Results of Bloomington-based Phi Delta Kappa’s annual Poll of the Public’s Attitudes Toward the Public Schools were released this week, and they were, as usual, interesting.
Much of the news coverage focused on the fact that only 34 percent of the public gave President Obama a grade of A or B for his education policies, compared with 45 percent last year. But there wasn’t a lot of evidence that the public knows what the president’s education policies are.
In fact, only 20 percent of respondents were aware that any federal stimulus money went for education when the American Recovery and Reinvestment Act allocated $100 billion for schools.
The public claimed teacher effectiveness is the No. 1 issue facing the schools, putting it in synch with the Obama administration. The poll also found increasing support for charter schools, an administration priority.
But respondents did seem to disagree with the administration’s “school turnaround” approach, which prescribes closing failing schools or removing principals and/or teachers. While the public supported rigorous evaluation of teachers, 60 percent said the purpose should be to help teachers improve, while only 26 percent said evaluations should be used to fire ineffective teachers and 13 percent to set teacher salaries.
As usual, the survey found that people gave much higher grades to schools in their own communities – and especially to their children’s schools – than to the “nation’s schools.” But all the schools, like all the children, can’t be above average. “The great challenge is that Americans like the schools they know, even if they’re not all terrific schools,” PDK executive director William Bushaw told the Bloomington Herald-Times (subscription required).
How do we know when teachers are effective?
Citing the case of Jackie Macal, the teacher at Bloomington’s Batchelor Middle School who won state recognition for her accomplishments but was (temporarily) on a layoff list, they wade into the question of whether teacher retention should be based on effectiveness rather than seniority.

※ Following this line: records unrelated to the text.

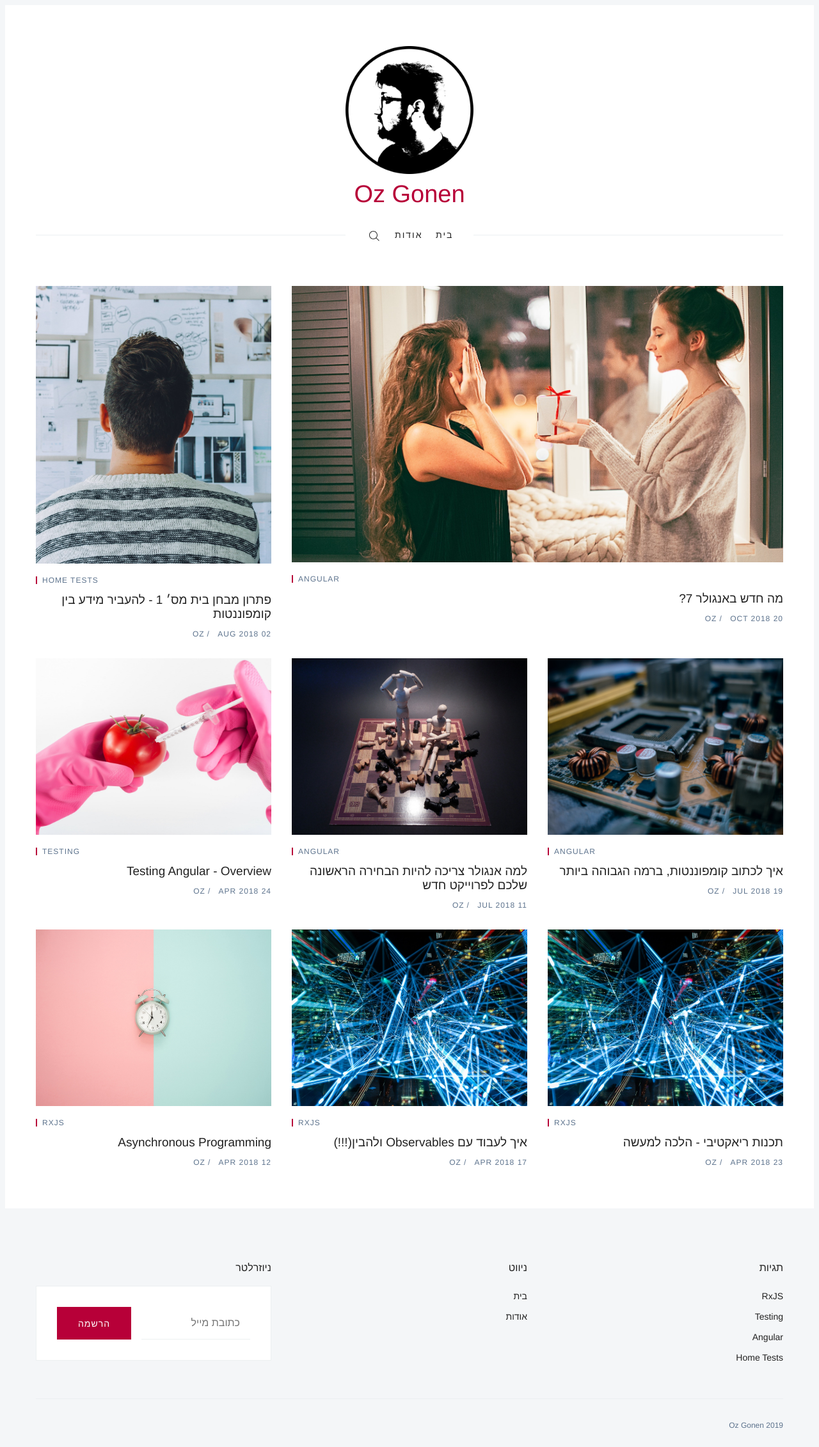
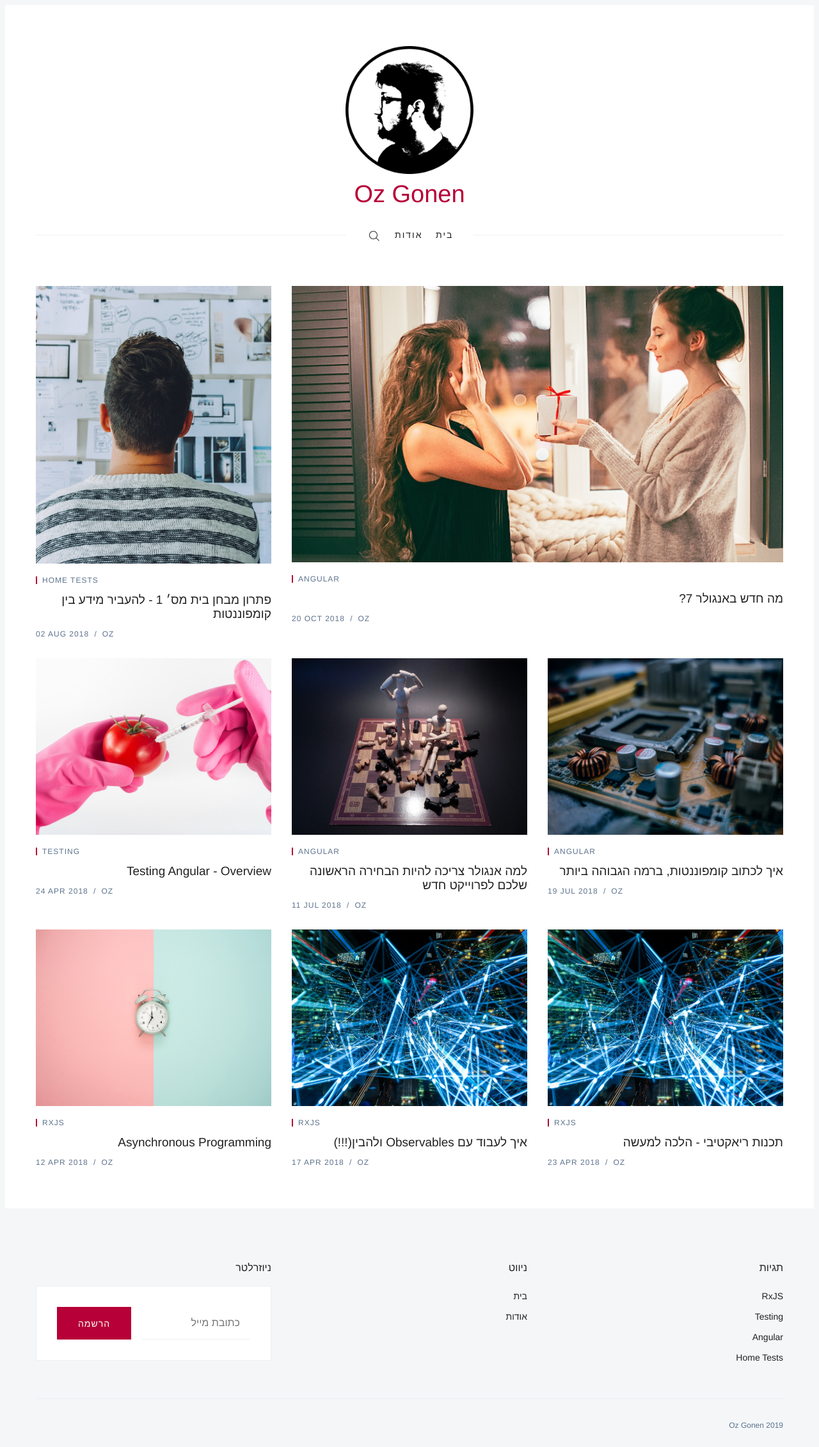
Before and after one commit to ozgonen/ozgonen.github.io, a Jekyll site: the page built from index.html, in a window 1280 px wide. Shown: the whole page at 64% size. Built offline with Jekyll 4.4.1, drawn with Linux system fonts in a browser that asks for light colours; some web fonts are replaced; the list of posts is cut into pages by our own code.

Commit message:
Fix date direction

```diff
--- a/_sass/components/_post-card.scss
+++ b/_sass/components/_post-card.scss
@@ -122,6 +122,7 @@
   }
 
   &__meta {
+    direction: ltr;
     line-height: 1;
     font-size: $font-size-tiny;
     color: $color-gray;
```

“But the correct answer to what makes a teacher effective or what constitutes effective teaching is, ‘We don’t really know,’” Harris and Smith write. “But we do know that teaching is complicated, involves interactive relationships, and can’t be well described by a single number, not even when that number derives from two administrations of a test and the subsequent mathematical legerdemain associated with the various value-added models of judging teacher effectiveness.”
Duncan: disclose more information
U.S. Secretary of Education Arne Duncan, meanwhile, called for disclosing more information from whatever measures we do have of teacher effectiveness. Speaking at an event hosted by the University of Arkansas, he said making public teacher-specific data on student performance would be valuable to both teachers and parents.
Duncan “said his remarks were prompted by a Los Angeles Times series analyzing teacher performance,” according to Education Week. “The newspaper took seven years of student test data from Los Angeles and developed a ‘value-added’ analysis to show which third through fifth grade teachers were making the most gains.”
Duncan added, according to Education Week, “If it was up to me and the law allowed it, I would put out student attendance data and hold parents accountable.” That would apparently require repealing, or at least seriously amending, FERPA, the Family Educational Rights and Privacy Act, which generally prohibits disclosing most information about individual students.
Friedman on charter schools
This item was almost titled “Tom Friedman drinks the Kool-Aid.” But this is a serious blog, right? So let’s try to tell the story straight.
Friedman, the New York Times columnist and best-selling author (The World is Flat, etc.), wrote this week about the bottom-up movement that is transforming education in the U.S. “From the explosion of new charter schools to the new teachers’ union contract in D.C., which will richly reward public school teachers who get their students to improve faster and weed out those who don’t, Americans are finally taking their education crisis seriously,” he says.
The focus of his column is Waiting for Superman, a film by Davis Guggenheim, the director of Al Gore’s An Inconvenient Truth, which profiles the highly regarded Harlem Children’s Zone and other school-reform efforts. Guggenheim confesses guilt at driving his children past three public schools to attend a private school because of “my fear of sending them to a failing school.” One wonders how much time he spent in those public schools to determine they were “failing.”
Friedman, who will speak this fall at Indiana University, writes that “we know what works” and points to Harlem Children’s Zone, KIPP charter schools and the in-your-face leadership style of the New York and Washington, D.C., school chancellors. He also praises “quiet heroism of millions of public and charter school teachers and parents who do put kids first by implementing the best ideas, and in so doing make their schools just a little bit better and more accountable every day.”